Identifier: SCU-SCPC-AYR

Mrs. Riley's papers consist of Public papers relating to her work as First Lady of South Carolina, as well as Personal papers, Speeches, Clippings, and a small number of photographs. The Public papers particularly document her leadership on education issues and her active involvement in the Governor's Mansion renovations. Personal papers and photographs include material on Mrs. Riley’s family and family history. The Speeches series includes many on subjects close to Mrs. Riley's heart, including various facets of education, adult literacy, volunteerism, and the arts.


  • c. 1880s-2008, bulk 1978-1988



Library Use Only


3 Linear Feet


Ann Osteen Yarborough Riley served as South Carolina's First Lady from 1979 until 1987. She was known not only for her gracious hospitality and warmth, but for her work toward improving South Carolina's educational system and her active involvement in the Governor's Mansion renovations.

Biographical Note

Ann Osteen Yarborough Riley served as South Carolina's First Lady from 1979 until 1987, and was known not only for her gracious hospitality and warmth, but for her work toward improving South Carolina's educational system. The daughter of Hubert Yarborough and Anne Yarborough Bryson, Mrs. Riley was born in Florence, SC. Known from childhood by the nickname “Tunky” (a Gullah word meaning “sweet little baby”), she was a graduate of McClenaghan High School. She earned a bachelor's degree in business administration from the University of South Carolina. In 1957, she married Richard W. “Dick” Riley, then a law student at USC. Following his graduation, they moved to Washington, D.C., where Riley worked for Senator Olin D. Johnston and the Senate Judiciary Committee. Ultimately the Rileys returned to the state, settling in Greenville, which Riley represented in the General Assembly from 1963 to 1977. The couple had four children: Richard, Jr., Anne, Hubert, and Ted.

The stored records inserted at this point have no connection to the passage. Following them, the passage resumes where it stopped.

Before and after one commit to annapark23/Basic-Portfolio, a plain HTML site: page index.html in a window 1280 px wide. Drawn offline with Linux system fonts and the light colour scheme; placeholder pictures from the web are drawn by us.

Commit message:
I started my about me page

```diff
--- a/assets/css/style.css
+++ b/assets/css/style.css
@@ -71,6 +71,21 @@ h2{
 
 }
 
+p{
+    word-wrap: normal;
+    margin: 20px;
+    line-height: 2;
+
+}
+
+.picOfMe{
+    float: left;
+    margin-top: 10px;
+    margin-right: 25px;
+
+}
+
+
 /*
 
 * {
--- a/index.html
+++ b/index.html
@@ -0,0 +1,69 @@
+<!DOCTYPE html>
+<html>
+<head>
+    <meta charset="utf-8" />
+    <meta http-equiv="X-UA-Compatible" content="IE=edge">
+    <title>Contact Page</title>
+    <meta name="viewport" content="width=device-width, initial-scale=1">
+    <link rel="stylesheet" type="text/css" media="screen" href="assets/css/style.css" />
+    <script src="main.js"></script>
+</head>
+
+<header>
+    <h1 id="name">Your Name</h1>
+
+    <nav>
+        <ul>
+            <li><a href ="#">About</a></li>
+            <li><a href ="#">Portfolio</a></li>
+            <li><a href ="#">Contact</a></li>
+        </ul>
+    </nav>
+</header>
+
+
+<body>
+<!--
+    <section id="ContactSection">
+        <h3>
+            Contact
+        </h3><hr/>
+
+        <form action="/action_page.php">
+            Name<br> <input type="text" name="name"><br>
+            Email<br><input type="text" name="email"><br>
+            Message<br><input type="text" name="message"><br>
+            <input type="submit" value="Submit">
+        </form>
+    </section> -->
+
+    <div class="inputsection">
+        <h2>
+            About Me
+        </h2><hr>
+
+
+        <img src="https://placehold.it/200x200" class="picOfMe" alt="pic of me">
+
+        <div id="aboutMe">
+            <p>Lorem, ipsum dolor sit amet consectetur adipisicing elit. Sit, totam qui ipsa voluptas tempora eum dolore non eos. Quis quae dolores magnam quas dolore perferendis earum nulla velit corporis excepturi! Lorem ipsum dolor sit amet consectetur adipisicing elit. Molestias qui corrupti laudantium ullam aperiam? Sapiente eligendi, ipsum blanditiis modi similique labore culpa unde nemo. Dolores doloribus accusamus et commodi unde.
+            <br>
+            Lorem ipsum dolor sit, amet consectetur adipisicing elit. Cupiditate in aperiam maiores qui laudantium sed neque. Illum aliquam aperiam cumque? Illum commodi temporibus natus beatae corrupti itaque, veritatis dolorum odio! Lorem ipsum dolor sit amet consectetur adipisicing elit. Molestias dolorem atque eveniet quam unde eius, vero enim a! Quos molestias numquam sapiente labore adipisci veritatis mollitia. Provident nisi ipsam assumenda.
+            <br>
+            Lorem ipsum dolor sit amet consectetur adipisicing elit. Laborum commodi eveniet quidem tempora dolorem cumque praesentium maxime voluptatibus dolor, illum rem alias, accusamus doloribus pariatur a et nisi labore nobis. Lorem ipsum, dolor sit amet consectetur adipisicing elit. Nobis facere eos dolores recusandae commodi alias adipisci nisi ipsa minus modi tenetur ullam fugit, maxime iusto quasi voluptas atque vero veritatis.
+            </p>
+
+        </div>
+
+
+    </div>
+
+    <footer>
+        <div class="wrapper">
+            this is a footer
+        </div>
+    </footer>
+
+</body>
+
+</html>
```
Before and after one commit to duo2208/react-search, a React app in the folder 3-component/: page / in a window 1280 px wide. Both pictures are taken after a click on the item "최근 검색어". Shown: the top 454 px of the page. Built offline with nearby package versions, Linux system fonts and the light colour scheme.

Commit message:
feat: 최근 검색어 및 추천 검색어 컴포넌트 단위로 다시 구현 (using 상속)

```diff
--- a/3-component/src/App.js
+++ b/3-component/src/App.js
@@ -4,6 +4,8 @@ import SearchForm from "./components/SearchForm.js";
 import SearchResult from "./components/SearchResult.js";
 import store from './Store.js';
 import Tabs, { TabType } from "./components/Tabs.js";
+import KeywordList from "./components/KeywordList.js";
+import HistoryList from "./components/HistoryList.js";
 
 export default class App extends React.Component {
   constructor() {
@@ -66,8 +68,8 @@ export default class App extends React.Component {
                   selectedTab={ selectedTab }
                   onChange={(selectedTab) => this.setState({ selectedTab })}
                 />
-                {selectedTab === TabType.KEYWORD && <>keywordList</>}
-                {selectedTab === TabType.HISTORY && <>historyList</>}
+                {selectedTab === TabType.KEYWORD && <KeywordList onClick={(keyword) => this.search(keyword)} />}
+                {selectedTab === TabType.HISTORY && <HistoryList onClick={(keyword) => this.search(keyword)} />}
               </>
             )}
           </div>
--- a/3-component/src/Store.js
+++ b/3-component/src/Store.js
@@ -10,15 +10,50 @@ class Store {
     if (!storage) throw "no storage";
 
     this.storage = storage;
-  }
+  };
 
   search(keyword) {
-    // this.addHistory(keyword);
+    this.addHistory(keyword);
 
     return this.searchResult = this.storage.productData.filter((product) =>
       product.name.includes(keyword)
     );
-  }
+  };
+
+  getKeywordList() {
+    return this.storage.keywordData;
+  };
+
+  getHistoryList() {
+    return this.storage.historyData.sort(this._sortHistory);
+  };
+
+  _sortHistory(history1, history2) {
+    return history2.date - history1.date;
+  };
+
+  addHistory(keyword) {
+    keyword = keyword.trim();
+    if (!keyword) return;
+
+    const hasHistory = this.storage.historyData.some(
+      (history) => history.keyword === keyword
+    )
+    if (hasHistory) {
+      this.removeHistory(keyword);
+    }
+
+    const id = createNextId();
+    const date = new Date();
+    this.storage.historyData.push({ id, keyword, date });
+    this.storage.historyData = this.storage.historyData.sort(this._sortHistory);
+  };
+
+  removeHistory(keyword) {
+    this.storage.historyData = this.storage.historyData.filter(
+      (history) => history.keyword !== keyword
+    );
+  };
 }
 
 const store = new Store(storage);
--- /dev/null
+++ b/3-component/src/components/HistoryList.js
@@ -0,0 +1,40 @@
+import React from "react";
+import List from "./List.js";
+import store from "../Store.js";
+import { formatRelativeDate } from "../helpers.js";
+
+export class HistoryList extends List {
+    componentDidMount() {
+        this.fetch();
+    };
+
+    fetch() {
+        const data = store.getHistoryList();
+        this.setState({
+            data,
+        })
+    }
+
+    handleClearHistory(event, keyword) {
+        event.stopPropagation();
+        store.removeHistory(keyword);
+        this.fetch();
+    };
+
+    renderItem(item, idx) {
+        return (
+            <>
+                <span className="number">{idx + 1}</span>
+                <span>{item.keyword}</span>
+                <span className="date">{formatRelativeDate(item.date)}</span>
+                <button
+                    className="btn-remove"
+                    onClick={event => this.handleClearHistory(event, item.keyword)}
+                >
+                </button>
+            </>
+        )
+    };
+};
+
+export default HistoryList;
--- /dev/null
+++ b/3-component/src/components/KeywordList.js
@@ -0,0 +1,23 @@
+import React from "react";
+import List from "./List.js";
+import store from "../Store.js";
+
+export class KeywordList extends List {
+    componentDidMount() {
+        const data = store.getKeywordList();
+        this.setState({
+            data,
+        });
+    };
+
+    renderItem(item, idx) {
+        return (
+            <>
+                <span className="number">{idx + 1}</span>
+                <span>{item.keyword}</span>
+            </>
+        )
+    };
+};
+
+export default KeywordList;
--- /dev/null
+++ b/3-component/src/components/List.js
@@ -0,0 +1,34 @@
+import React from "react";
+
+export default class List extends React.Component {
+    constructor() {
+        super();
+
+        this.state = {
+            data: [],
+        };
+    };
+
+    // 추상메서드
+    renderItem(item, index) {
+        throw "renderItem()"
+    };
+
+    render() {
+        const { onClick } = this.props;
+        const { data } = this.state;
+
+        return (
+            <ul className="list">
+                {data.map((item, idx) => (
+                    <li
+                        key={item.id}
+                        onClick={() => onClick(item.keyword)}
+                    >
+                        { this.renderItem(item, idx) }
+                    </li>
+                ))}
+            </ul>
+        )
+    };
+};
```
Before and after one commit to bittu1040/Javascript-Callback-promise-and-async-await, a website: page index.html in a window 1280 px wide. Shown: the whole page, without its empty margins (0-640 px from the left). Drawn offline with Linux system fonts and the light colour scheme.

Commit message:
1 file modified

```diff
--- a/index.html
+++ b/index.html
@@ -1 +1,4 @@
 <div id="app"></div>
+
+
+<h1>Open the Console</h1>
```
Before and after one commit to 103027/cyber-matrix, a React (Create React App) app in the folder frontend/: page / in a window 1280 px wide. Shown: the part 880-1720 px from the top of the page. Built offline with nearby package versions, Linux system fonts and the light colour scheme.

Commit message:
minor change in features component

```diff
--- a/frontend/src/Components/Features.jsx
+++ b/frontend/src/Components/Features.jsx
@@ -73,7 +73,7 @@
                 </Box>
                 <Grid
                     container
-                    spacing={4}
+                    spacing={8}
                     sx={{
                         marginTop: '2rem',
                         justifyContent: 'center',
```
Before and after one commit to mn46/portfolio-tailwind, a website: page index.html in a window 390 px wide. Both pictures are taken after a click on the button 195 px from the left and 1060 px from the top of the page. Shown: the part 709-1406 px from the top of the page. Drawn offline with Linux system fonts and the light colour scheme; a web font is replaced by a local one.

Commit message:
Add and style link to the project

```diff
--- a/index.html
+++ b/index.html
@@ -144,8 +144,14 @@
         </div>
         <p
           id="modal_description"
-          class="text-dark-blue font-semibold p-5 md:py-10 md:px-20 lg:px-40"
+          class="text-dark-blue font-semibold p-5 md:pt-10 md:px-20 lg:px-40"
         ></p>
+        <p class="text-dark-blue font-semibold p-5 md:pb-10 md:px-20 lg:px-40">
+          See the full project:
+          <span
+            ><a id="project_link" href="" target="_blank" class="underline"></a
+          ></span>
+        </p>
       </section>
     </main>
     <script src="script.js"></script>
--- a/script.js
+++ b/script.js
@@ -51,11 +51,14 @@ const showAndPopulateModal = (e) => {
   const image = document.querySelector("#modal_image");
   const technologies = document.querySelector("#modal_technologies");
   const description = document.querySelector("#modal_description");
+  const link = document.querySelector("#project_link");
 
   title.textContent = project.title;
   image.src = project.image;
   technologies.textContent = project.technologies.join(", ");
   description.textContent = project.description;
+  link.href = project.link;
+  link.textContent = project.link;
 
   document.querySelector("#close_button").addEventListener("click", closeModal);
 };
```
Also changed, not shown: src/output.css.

Mrs. Riley was actively involved for years in the Greenville public schools, as a volunteer coordinator, tutor, and teacher. That interest carried over into her husband's priorities as a legislator, governor, and, eventually, Secretary of Education under President Bill Clinton. In 2006, Riley credited his wife as “one of the chief reasons he got involved in education.” Mrs. Riley was a full partner in the Riley administration's efforts to advance public education, leading the Governor's Task Force on Citizen Participation in Education, as well as chairing the South Carolina Adult Reading Campaign and helping to marshal support for 1984's landmark Education Improvement Act. Mrs. Riley also took interest in the arts, wildflowers, and natural beauty, but as she told the Spartanburg Herald-Journal in 1986, “My primary interest has always been in education, and I've spent much of my efforts working with various committees, programs and reforms—like the Education Improvement Act—because I believe education is the most important function state government provides.”

One of Mrs. Riley's most visible projects as First Lady was raising funds for, planning, and carrying out a major renovation to the state's Governor's Mansion. The Mansion, its grounds and associated buildings, including the Lace House and the Caldwell-Boylston House, were developed into a nine-acre complex featuring refurbished gardens and the Mansion Mall area that is now a gathering place for public and private events.

Mrs. Riley was diagnosed with breast cancer in the early 1980s, but continued her work as First Lady during the treatment of her cancer. She was noted for her regular presence in the chamber of the South Carolina Senate during debate on the Education Improvement Act, despite undergoing chemotherapy. In March 2008, after a recurrence of the disease, Mrs. Riley passed away at the age of 72. A resolution passed by the General Assembly soon afterward stated in part, “Ann Riley is remembered as gracious and kind in every situation and a friend to everyone she knew. She was a rock to her husband personally and politically and an example and teacher to her children; and…the members of the South Carolina General Assembly are saddened to learn of the death of Ann Yarborough Riley who served her beloved Palmetto State so effectively with such vitality and grace.”


Donated by the Honorable and Mrs. Richard W. Riley.


Copyright of the Ann Yarborough “Tunky” Riley papers has been transferred to the University of South Carolina.

Processing Information

Processed by Dorothy Hazelrigg, 2009; additions, 2016, by Dorothy Walker and Mae Bradford.


Repository Details

Part of the South Carolina Political Collections Repository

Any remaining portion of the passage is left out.